Twenty-four is the number of species that Minion can analyze simultaneously. Hundreds of thousands of sequences go through the protein-based microchannels of the thin layer of nanopores of the Minion flowcell, deciphered by the device according to the letter sequence characteristic of every species. This time Anita has prepared 6 different DNA samples belonging to reptiles, amphibians and mammals. This DNA, once extracted, purified and amplified, will reveal the identity of another 6 inhabitants of the Kabobo forests.
One of the samples is from the famous pangolin skin received a few days ago. The others come from a Cephalophus, a small forest antelope, a Xenopus and a Leptopelis, two amphibians, a snake of the Lycophidion variety and a lizard of the Trachylepis type. The comparison between the obtained sequence and the ones present in the GenBank will allow us to define the genetic divergence with the most similar species published to date.

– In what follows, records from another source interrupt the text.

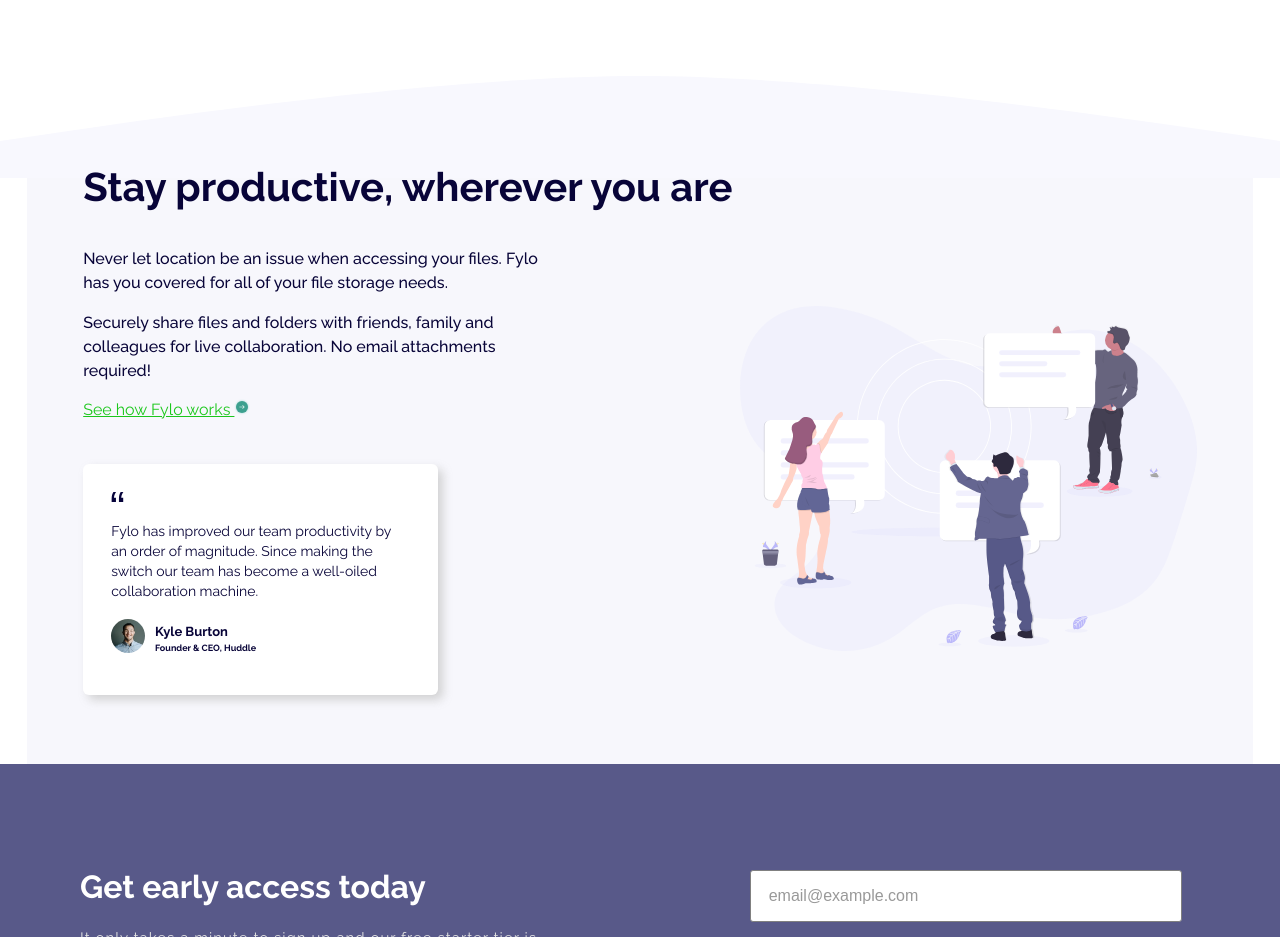
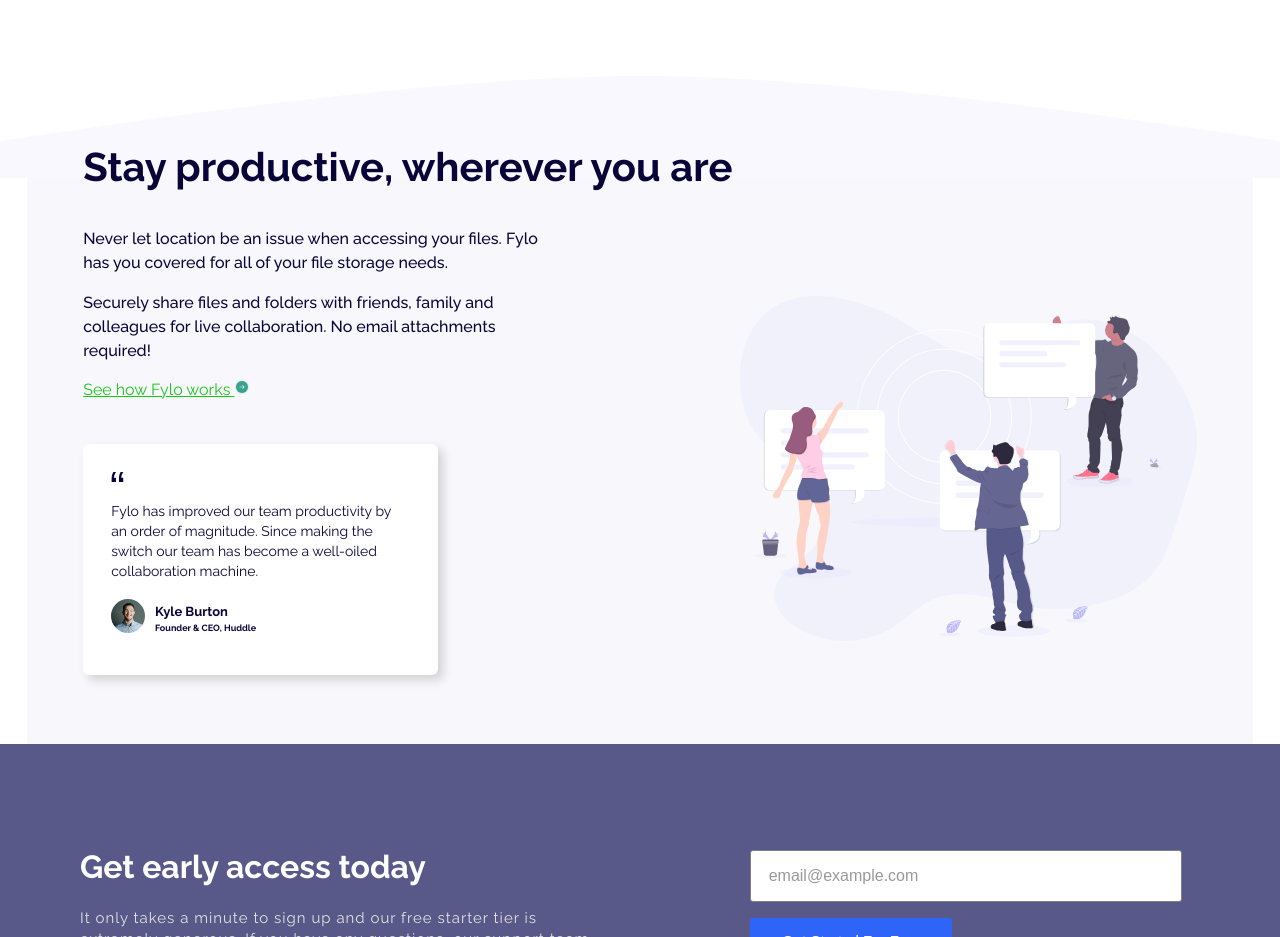
Before and after one commit to roobiwebdev/Fylo-landing-page-with-two-column-layout, a plain HTML site: page index.html in a window 1280 px wide. Shown: the part 800-1737 px from the top of the page. Drawn offline with Linux system fonts and the light colour scheme.

Commit message:
style.css

```diff
--- a/style.css
+++ b/style.css
@@ -121,7 +121,7 @@ main {
 
 .discription .sub-title {
   margin-bottom: 30px;
-  margin-top: -.5em;
+  margin-top: -1em;
 }
 .discription .disc {
   width: 73%;
```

“We downloaded from the database all the data belonging to the Concordati group. This allows us to carry out the comparison (technically called blast) offline, that is, without needing to have an internet connection. Massimo sits at his computer to verify the outcome of the blast, “What do you expect to find?”, I ask Anita, “ First of all a confirmation that the treatment of the DNA has been effective, by which I mean that it hasn’t been tainted by our skin fragments or saliva, and that we haven’t contaminated the samples with each other. If the comparison confirms that the pangolin is indeed a pangolin, and the antelope is an antelope, it will mean that it has all gone to plan and the two animals’ DNA are pure.
Okay, it is the moment we have been waiting for. Massimo presents the results: in the case of the Trachylepis maculilabris lizard and the Xenopus victorianus amphibian, the sequencing shows us 99% similarities. Anita rejoices. It’s all gone well, the species have been confirmed. The tree pangolin shows a 97% similarity, leaving a 3% difference with the GenBank’s documented species. This result appears to confirm the level of isolation in these forests, just as the 4% divergence of the Leptopelis type does. In regard to the antelope’s blast, or rather the comparison of our sequence with those in the data bank, we find an analogy of 96% with the Cephalopus Callipygus, a species widespread only in western Africa, in an area 2000km away from our location.
“The sister species”, Michele explains, “is the C. Weynsi, whose sequence is not present in the GenBank. The correspondence with other local species (C. nigrifrons, C. silvicultor e C. dorsalis, C. leucogaster) is lower, between 94 and 95%. This excludes the possibility of our sample belonging to one of these species. Further research is necessary to understand if the antelope to which the sample belongs is a C. Weynsi or another. These first results, which will need to be confirmed with further analysis, are the first concrete contribution of the Kabobo Expedition to establishing a new National Park in this area.